## Task requirements
Copy out every line of the data that has the word "with" somewhere in it.

Top of Given entries

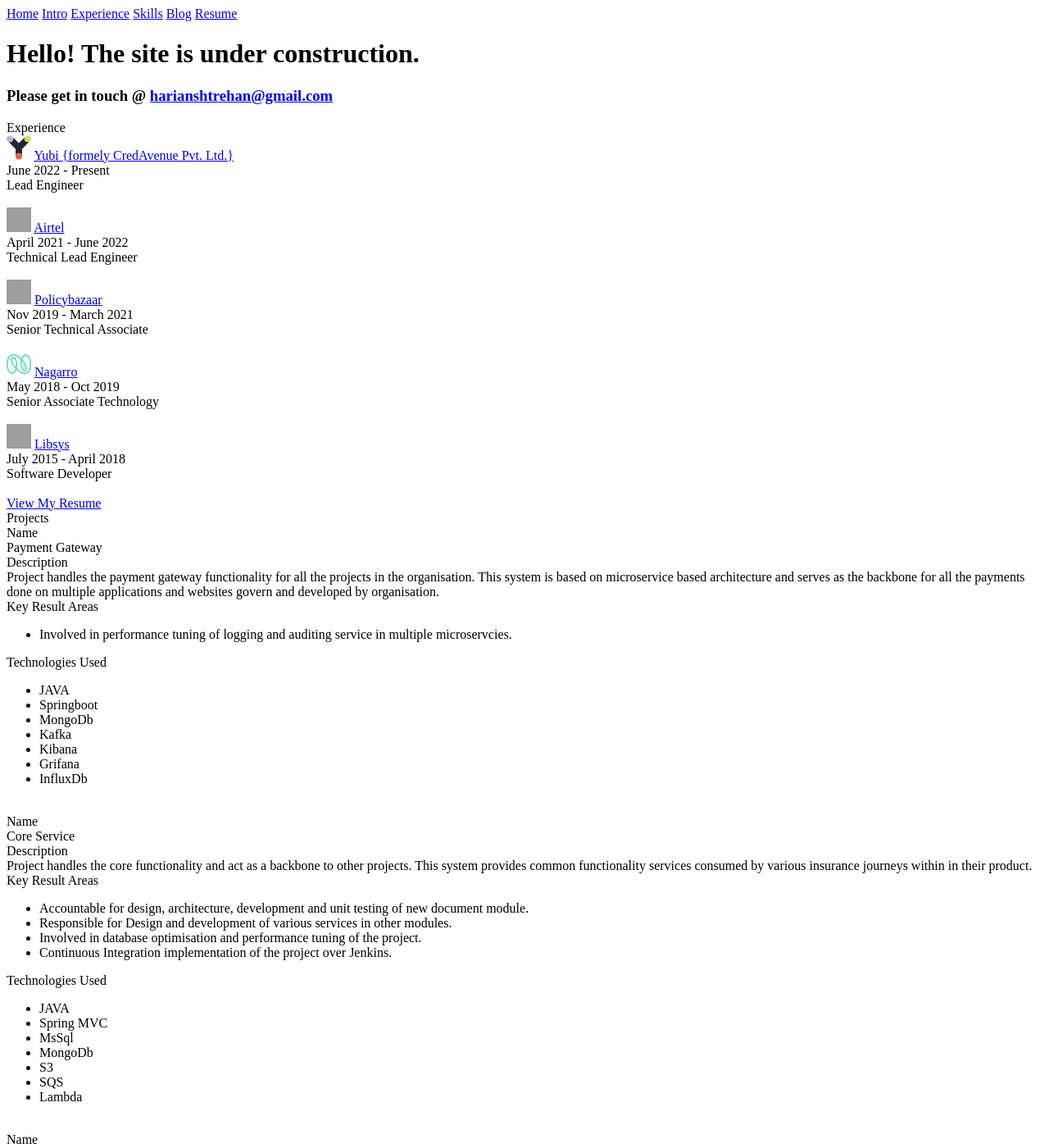
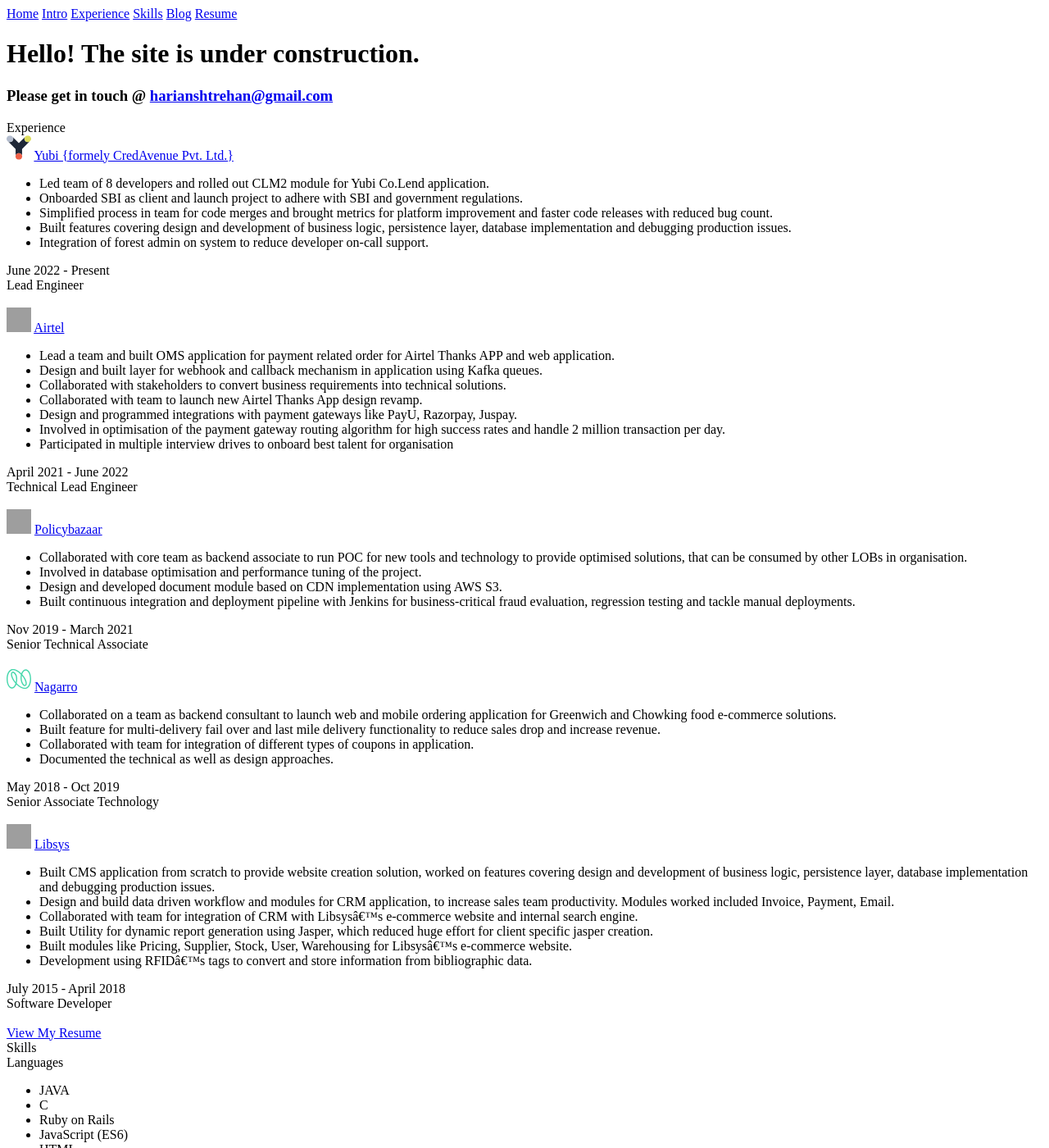
Before and after one commit to harianshtrehan/harianshtrehan.github.io, a Jekyll site: the page built from index.html, in a window 1280 px wide and 1400 px high. Shown: the whole window at 82% size. Built offline with Jekyll 4.4.1, drawn with Linux system fonts in a browser that asks for light colours; nearby versions of some CDN libraries; some web fonts are replaced; some of the changed text lies outside the part shown; grey boxes are pictures that could not be loaded.

Commit message:
some tweaks

```diff
--- a/_data/experience.yml
+++ b/_data/experience.yml
@@ -3,27 +3,61 @@
   time: June 2022 - Present
   position: Lead Engineer
   logo: yubi-logo
+  kra:
+    - pt: Led team of 8 developers and rolled out CLM2 module for Yubi Co.Lend application.
+    - pt: Onboarded SBI as client and launch project to adhere with SBI and government regulations.
+    - pt: Simplified process in team for code merges and brought metrics for platform improvement and faster code releases with reduced bug count.
+    - pt: Built features covering design and development of business logic, persistence layer, database implementation and debugging production issues.
+    - pt: Integration of forest admin on system to reduce developer on-call support.
+
 
 - company: Airtel
   url: https://www.airtel.in/
   time: April 2021 - June 2022
   position: Technical Lead Engineer
   logo: bharti-airtel-logo
+  kra:
+    - pt: Lead a team and built OMS application for payment related order for Airtel Thanks APP and web application.
+    - pt: Design and built layer for webhook and callback mechanism in application using Kafka queues.
+    - pt: Collaborated with stakeholders to convert business requirements into technical solutions.
+    - pt: Collaborated with team to launch new Airtel Thanks App design revamp.
+    - pt: Design and programmed integrations with payment gateways like PayU, Razorpay, Juspay.
+    - pt: Involved in optimisation of the payment gateway routing algorithm for high success rates and handle 2 million transaction per day.
+    - pt: Participated in multiple interview drives to onboard best talent for organisation
 
 - company: Policybazaar
   url: https://www.policybazaar.com/
   time: Nov 2019 - March 2021
   position: Senior Technical Associate
   logo: policybazaar-logo
+  kra:
+    - pt: Collaborated with core team as backend associate to run POC for new tools and technology to provide optimised solutions, that can be consumed by other LOBs in organisation.
+    - pt: Involved in database optimisation and performance tuning of the project.
+    - pt: Design and developed document module based on CDN implementation using AWS S3.
+    - pt: Built continuous integration and deployment pipeline with Jenkins for business-critical fraud evaluation, regression testing and tackle manual deployments.
+
 
 - company: Nagarro
   url: https://www.nagarro.com/en/
   time: May 2018 - Oct 2019
   position: Senior Associate Technology
   logo: nagarro-logo
+  kra:
+    - pt: Collaborated on a team as backend consultant to launch web and mobile ordering application for Greenwich and Chowking food e-commerce solutions.
+    - pt: Built feature for multi-delivery fail over and last mile delivery functionality to reduce sales drop and increase revenue.
+    - pt: Collaborated with team for integration of different types of coupons in application.
+    - pt: Documented the technical as well as design approaches.
+
 
 - company: Libsys
   url: https://www.libsys.co.in/
   time: July 2015 - April 2018
   position: Software Developer
   logo: libsys-logo
+  kra:
+    - pt: Built CMS application from scratch to provide website creation solution, worked on features covering design and development of business logic, persistence layer, database implementation and debugging production issues.
+    - pt: Design and build data driven workflow and modules for CRM application, to increase sales team productivity. Modules worked included Invoice, Payment, Email.
+    - pt: Collaborated with team for integration of CRM with Libsys’s e-commerce website and internal search engine.
+    - pt: Built Utility for dynamic report generation using Jasper, which reduced huge effort for client specific jasper creation.
+    - pt: Built modules like Pricing, Supplier, Stock, User, Warehousing for Libsys’s e-commerce website.
+    - pt: Development using RFID’s tags to convert and store information from bibliographic data.
--- a/_includes/experience.html
+++ b/_includes/experience.html
@@ -8,6 +8,13 @@
                     <div class="job_company">
                         <img width="30" height="30" src="{{site.baseurl}}/img/companies/{{job.logo}}.svg">
                         <a href="{{job.url}}" target="_blank">{{job.company}}</a>
+                    </div>
+                    <div class ="job_kra">
+                        <ul>
+                            {% for point in job.kra %}
+                            <li>{{point.pt}}</li>
+                            {% endfor %}
+                        </ul>
                     </div>
                     <div class="job_time">{{job.time}}</div>
                 </div>
--- a/index.html
+++ b/index.html
@@ -6,7 +6,7 @@
     {% include header.html %}
     {% include intro.html %}
     {% include experience.html %}
-    {% include projects.html %}
+<!--    {% include projects.html %}-->
     {% include skills.html %}
     {% include footer.html %}
 </div>
```
Also changed, not shown: _layouts/post.html (added, +7 -0 lines), _posts/Create on portfolio website.md (added, +7 -0 lines).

Bottom of Given entries

## Exercise response
Before and after one commit to harianshtrehan/harianshtrehan.github.io, a Jekyll site: the page built from index.html, in a window 1280 px wide and 1400 px high. Shown: the whole window at 82% size. Built offline with Jekyll 4.4.1, drawn with Linux system fonts in a browser that asks for light colours; nearby versions of some CDN libraries; some web fonts are replaced; some of the changed text lies outside the part shown; grey boxes are pictures that could not be loaded.
+    - pt: Onboarded SBI as client and launch project to adhere with SBI and government regulations.
+    - pt: Simplified process in team for code merges and brought metrics for platform improvement and faster code releases with reduced bug count.
+    - pt: Collaborated with stakeholders to convert business requirements into technical solutions.
+    - pt: Collaborated with team to launch new Airtel Thanks App design revamp.
+    - pt: Design and programmed integrations with payment gateways like PayU, Razorpay, Juspay.
+    - pt: Collaborated with core team as backend associate to run POC for new tools and technology to provide optimised solutions, that can be consumed by other LOBs in organisation.
+    - pt: Built continuous integration and deployment pipeline with Jenkins for business-critical fraud evaluation, regression testing and tackle manual deployments.
+    - pt: Collaborated with team for integration of different types of coupons in application.
+    - pt: Collaborated with team for integration of CRM with Libsys’s e-commerce website and internal search engine.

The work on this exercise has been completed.